Start of Exercise input

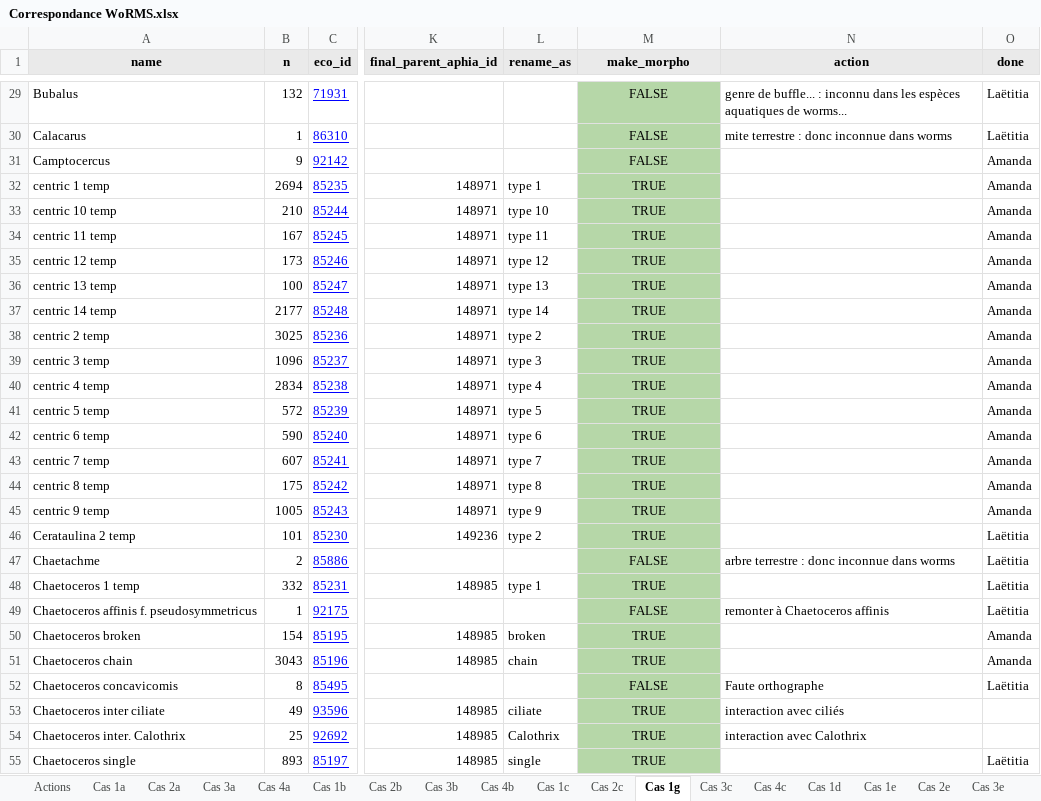
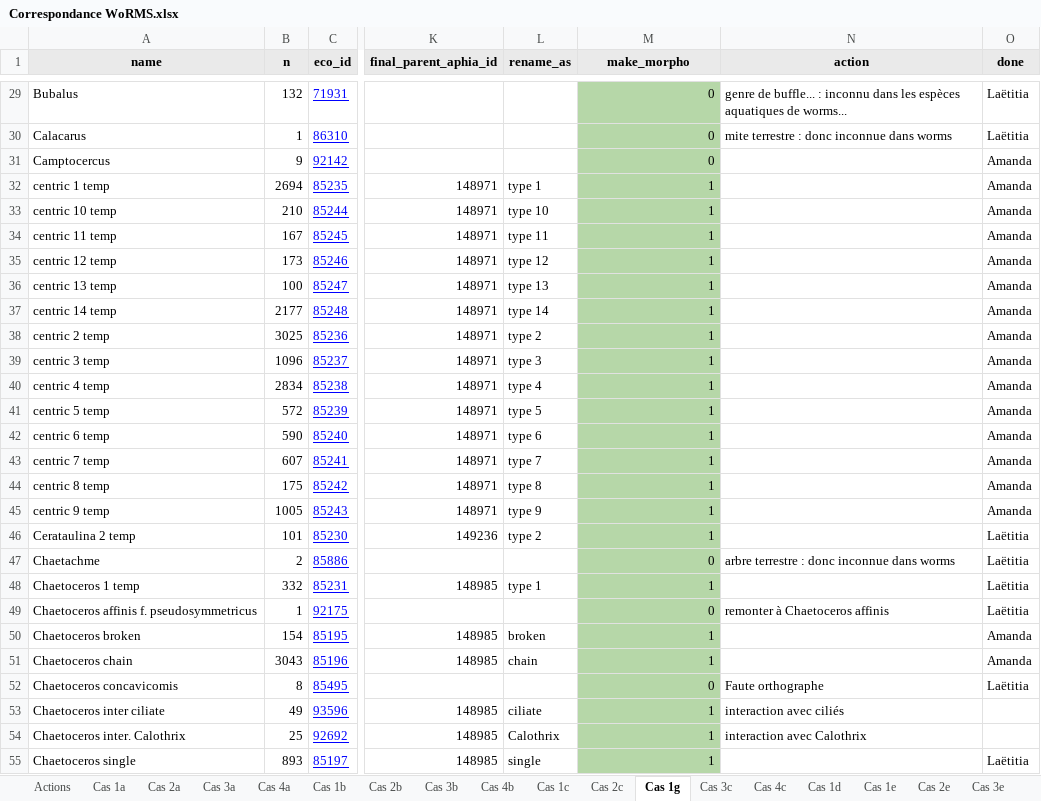
Before and after one commit to ecotaxa/ecotaxa_back, an Excel workbook: py/data/Correspondance WoRMS.xlsx, sheet Cas 1g, drawn as a sheet; only a part is shown, gaps mark what is left out; values as stored, in another font and other column widths than the file's, no borders; charts and pictures and table styles not drawn; the diff covers the shown part only; the diff names each change by its address in the sheet, - before the commit and + after, or states it on an @@ line.

```diff
--- a/py/data/Correspondance WoRMS.xlsx (sheet Cas 1g)
+++ b/py/data/Correspondance WoRMS.xlsx (sheet Cas 1g)
-M29:M55 alignment: center
+M29:M55 alignment: right
-M29:M31 (make_morpho): FALSE
+M29:M31 (make_morpho): 0
-M32:M46 (make_morpho): TRUE
+M32:M46 (make_morpho): 1
-M47 (make_morpho): FALSE
+M47 (make_morpho): 0
-M48 (make_morpho): TRUE
+M48 (make_morpho): 1
-M49 (make_morpho): FALSE
+M49 (make_morpho): 0
-M50:M51 (make_morpho): TRUE
+M50:M51 (make_morpho): 1
-M52 (make_morpho): FALSE
+M52 (make_morpho): 0
-M53:M55 (make_morpho): TRUE
+M53:M55 (make_morpho): 1
```
Also changed, not shown: 360 edited cells and cell formats elsewhere in this sheet, sheet Cas 2e, sheet Cas 3a, formulas that keep their value, charts or pictures.
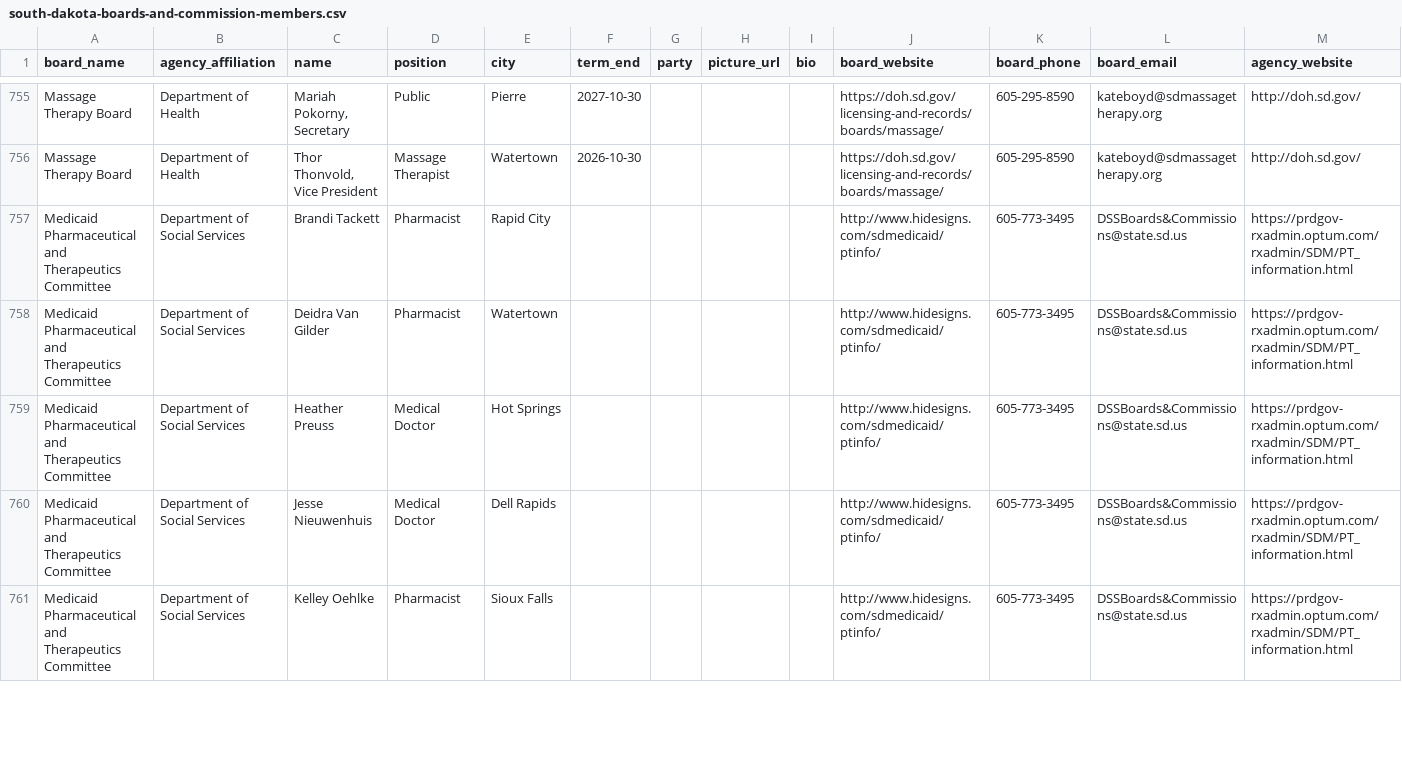
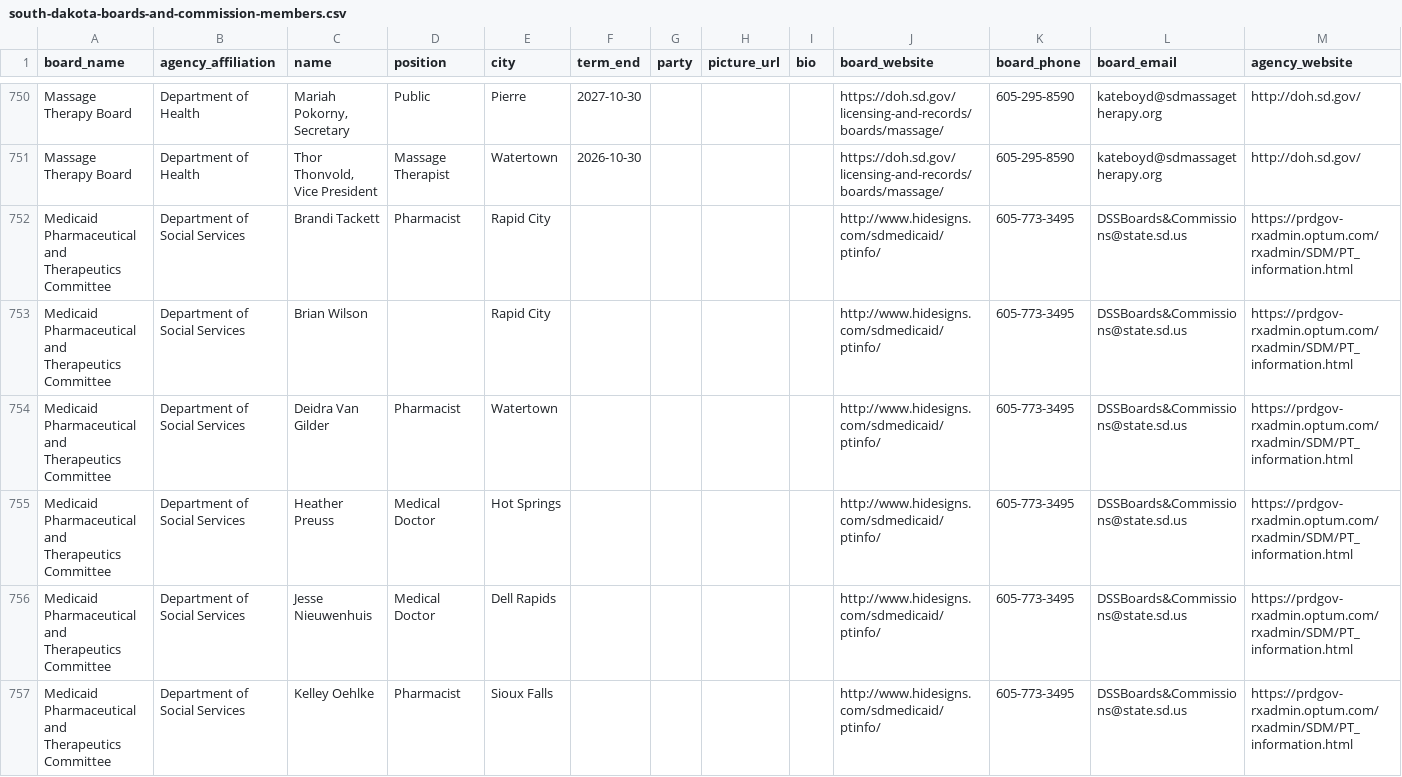
Before and after one commit to cjwinchester/south-dakota-boards-commissions, a CSV file: south-dakota-boards-and-commission-members.csv, drawn as a sheet; only a part is shown, gaps mark what is left out; the diff covers the shown part only; the diff names each change by its address in the sheet, - before the commit and + after, or states it on an @@ line.

```diff
--- a/south-dakota-boards-and-commission-members.csv
+++ b/south-dakota-boards-and-commission-members.csv
+row 753: Medicaid Pharmaceutical and Therapeutics Committee | Department of Social Services | Brian Wilson |  | Rapid City |  |  |  |  | http://www.hidesigns.com/sdmedicaid/ptinfo/ | 605-773-3495 | DSSBoards&Commissions@state.sd.us | https://prdgov-rxadmin.optum.com/rxadmin/SDM/PT_information.html
```
Also changed, not shown: 2 added rows, 9 removed rows and 6 edited cells elsewhere in this file.
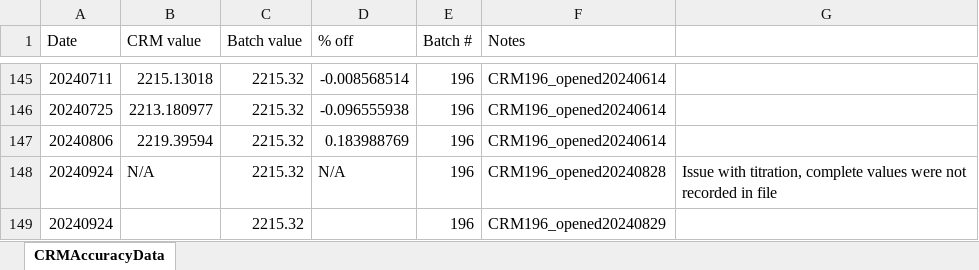
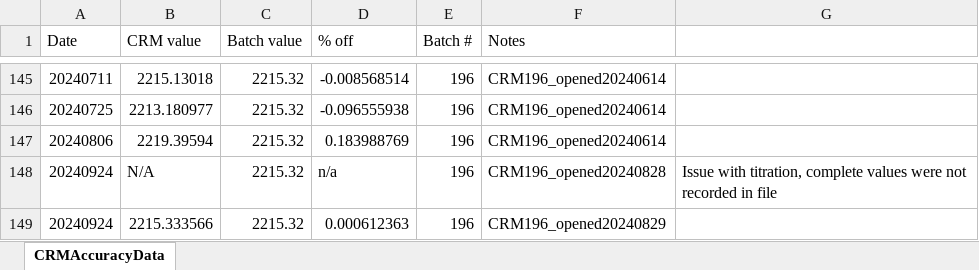
Before and after one commit to Putnam-Lab/Titrator, an Excel workbook: Data/CRMAccuracyData.xlsx, sheet CRMAccuracyData, drawn as a sheet; only a part is shown, gaps mark what is left out; values as stored, in another font and other column widths than the file's, no borders; the diff names each change by its address in the sheet, - before the commit and + after, or states it on an @@ line.

Commit message:
adding crm data from R

```diff
--- a/Data/CRMAccuracyData.xlsx (sheet CRMAccuracyData)
+++ b/Data/CRMAccuracyData.xlsx (sheet CRMAccuracyData)
-D148 (% off): N/A
+D148 (% off): n/a
-B149 (CRM value): (empty)
+B149 (CRM value): 2215.333566
-D149 (% off): (empty)
+D149 (% off): 0.000612363
```
Also changed, not shown: 3 other files.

End of Exercise input

The required answer is the number of lines in the listing above that contain the word "shown", with nothing added.

Output below
6